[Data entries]
———

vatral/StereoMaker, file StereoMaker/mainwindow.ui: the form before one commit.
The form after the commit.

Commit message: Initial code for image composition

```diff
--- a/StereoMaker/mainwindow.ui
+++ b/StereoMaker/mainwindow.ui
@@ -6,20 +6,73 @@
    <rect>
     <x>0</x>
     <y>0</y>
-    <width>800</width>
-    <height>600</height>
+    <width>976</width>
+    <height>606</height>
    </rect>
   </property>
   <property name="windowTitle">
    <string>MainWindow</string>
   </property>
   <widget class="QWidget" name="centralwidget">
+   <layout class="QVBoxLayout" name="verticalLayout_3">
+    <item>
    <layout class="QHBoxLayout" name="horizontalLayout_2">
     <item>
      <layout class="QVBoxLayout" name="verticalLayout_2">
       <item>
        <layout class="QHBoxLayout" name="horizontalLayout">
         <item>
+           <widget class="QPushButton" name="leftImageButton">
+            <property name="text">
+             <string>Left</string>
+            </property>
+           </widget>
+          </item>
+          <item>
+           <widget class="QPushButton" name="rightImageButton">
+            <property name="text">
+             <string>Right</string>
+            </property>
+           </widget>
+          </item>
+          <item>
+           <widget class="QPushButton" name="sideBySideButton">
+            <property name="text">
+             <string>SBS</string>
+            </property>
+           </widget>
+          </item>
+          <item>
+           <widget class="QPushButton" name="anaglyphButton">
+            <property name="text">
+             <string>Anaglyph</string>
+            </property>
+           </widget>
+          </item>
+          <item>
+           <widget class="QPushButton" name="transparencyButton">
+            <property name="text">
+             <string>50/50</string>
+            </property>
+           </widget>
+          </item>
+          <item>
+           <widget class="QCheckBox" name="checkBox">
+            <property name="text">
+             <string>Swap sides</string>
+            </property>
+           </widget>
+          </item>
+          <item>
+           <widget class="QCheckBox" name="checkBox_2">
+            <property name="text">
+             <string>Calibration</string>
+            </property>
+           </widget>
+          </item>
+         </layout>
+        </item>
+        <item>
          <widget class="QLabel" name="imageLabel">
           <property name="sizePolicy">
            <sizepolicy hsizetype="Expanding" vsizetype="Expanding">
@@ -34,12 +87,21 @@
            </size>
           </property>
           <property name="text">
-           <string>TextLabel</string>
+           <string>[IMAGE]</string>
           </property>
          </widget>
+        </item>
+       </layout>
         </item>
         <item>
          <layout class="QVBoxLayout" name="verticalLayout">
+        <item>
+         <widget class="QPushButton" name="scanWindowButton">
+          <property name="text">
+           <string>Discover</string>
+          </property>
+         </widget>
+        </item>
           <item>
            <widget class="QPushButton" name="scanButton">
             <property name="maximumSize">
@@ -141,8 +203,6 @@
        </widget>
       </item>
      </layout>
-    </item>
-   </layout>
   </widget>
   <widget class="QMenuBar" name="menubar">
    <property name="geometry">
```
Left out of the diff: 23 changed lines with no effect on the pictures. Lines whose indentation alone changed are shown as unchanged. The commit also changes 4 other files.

———

## PROBLEM TO WORK ON
Retrieve each line of the data in which the word "StereoMaker" can be found.

## ANSWER SECTION
vatral/StereoMaker, file StereoMaker/mainwindow.ui: the form before one commit.
--- a/StereoMaker/mainwindow.ui
+++ b/StereoMaker/mainwindow.ui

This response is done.